The American Trial Lawyers Association already knew of Bush's stand on limiting the amount on malpractice suits and is furious over the proposal. So you lose a foot or a leg instead of having your appendix removed. So? So sorry. Now there are frivolous suits, and it is up to judges with integrity to refuse to hear such cases and to throw them out of court. As to spending more money on drug use prevention, the real drug abuse solution begins at home, always at home, and if home is unfit, then in the local social structure. Children from highly dysfunctional homes will be at risk, and nothing in a federal program will prevent this. Jail will not cure it. Local programs, volunteers and concerned parents, along with volunteer efforts by churches and other religious entities will be the biggest source of aid. They need no federal funding, just a concerned citizenry with a sense of obligation to the next generation rather than the attitude of "it's not my problem."

What many other Americans and I heard tonight was a long preamble to a short conclusion, but little to do with the real state of the union.
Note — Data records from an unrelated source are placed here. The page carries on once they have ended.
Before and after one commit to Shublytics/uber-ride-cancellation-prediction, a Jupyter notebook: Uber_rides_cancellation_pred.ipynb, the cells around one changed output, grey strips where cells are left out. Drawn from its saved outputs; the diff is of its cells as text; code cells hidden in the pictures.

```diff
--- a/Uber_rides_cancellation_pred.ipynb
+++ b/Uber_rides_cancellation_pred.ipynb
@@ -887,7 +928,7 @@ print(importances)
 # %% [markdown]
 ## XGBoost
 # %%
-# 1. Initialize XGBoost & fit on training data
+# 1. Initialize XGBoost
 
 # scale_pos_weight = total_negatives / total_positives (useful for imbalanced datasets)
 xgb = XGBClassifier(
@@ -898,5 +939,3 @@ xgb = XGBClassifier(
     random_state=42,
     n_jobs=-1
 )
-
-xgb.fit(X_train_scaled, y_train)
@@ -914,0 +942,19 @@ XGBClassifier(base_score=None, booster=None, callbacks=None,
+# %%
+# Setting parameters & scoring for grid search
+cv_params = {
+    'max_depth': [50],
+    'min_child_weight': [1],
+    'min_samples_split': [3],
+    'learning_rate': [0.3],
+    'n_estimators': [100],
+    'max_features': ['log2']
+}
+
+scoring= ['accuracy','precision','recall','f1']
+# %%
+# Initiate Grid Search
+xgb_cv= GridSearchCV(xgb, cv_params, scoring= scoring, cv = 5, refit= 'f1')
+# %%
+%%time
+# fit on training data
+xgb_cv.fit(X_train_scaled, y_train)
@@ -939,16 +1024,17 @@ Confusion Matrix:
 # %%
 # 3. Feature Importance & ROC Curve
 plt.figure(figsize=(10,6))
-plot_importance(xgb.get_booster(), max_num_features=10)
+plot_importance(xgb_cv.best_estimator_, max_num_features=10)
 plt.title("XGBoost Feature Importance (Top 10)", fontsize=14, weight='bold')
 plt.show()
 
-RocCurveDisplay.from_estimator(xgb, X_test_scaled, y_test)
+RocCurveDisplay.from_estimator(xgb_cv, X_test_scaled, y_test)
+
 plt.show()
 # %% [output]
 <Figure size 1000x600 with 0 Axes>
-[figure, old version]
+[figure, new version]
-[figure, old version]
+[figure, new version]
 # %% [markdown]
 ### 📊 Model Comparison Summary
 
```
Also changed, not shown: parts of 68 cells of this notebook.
As to the true state of the union and America's image abroad and even at home, for those of us who are hard core constitutionalists, we heard another political speech filled with hot air.

American politics, also known as stupidity as usual, has triumphed again.

"Published originally at : republication allowed with this notice and hyperlink intact."

Dorothy Anne Seese is a freelance political writer for Patch Work papers and a regular columnist for Ether Zone.

We invite you to visit her website at Flagship

Dorothy Anne Seese can be reached at

Published in the January 22, 2004 issue of Ether Zone. Copyright 1997 - 2004 Ether Zone.